# Task description
The records sit below. Return every line in them that holds the word "ratemaps".

[Revision tracking records]
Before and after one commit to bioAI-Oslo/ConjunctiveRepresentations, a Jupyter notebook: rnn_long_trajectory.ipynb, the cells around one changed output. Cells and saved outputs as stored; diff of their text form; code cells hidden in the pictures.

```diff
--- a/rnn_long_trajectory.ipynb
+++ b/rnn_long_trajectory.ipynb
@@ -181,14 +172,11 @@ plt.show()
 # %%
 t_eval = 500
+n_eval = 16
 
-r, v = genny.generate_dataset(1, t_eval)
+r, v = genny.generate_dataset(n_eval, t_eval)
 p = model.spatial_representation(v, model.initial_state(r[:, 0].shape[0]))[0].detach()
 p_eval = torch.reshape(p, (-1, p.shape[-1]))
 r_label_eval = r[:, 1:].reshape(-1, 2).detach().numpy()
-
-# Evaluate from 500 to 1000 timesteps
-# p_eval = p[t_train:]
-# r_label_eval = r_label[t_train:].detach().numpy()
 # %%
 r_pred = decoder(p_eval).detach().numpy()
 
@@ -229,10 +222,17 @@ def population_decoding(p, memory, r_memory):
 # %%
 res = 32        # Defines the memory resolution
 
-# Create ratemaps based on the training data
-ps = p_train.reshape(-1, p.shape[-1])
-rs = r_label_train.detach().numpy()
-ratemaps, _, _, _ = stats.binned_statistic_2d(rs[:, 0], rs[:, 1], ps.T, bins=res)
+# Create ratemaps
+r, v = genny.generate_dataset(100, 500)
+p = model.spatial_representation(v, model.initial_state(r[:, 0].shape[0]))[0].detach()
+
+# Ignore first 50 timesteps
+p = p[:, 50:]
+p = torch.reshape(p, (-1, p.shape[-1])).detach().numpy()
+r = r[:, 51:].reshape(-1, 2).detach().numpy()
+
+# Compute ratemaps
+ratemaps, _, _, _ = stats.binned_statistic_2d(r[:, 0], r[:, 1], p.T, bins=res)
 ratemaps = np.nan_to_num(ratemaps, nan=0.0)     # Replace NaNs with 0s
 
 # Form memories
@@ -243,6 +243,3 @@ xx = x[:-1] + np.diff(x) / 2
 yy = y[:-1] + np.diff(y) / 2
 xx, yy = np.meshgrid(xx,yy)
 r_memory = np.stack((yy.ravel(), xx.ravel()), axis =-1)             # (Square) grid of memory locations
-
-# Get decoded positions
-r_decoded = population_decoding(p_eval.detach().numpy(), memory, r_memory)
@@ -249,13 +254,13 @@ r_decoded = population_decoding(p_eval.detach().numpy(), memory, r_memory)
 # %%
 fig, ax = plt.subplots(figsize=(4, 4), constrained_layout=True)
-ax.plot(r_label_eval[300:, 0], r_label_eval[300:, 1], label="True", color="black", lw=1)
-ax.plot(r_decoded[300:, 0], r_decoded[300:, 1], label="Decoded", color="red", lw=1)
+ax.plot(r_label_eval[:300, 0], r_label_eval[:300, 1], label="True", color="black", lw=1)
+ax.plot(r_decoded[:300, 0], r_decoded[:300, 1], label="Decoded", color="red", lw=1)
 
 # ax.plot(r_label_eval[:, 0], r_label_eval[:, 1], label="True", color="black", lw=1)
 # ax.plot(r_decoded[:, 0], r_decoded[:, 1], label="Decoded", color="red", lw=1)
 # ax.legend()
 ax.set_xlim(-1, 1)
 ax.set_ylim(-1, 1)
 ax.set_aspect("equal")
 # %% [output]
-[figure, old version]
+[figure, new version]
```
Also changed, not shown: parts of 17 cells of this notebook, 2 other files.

# Written solution
-# Create ratemaps based on the training data
-ratemaps, _, _, _ = stats.binned_statistic_2d(rs[:, 0], rs[:, 1], ps.T, bins=res)
+# Create ratemaps
+# Compute ratemaps
+ratemaps, _, _, _ = stats.binned_statistic_2d(r[:, 0], r[:, 1], p.T, bins=res)
 ratemaps = np.nan_to_num(ratemaps, nan=0.0)     # Replace NaNs with 0s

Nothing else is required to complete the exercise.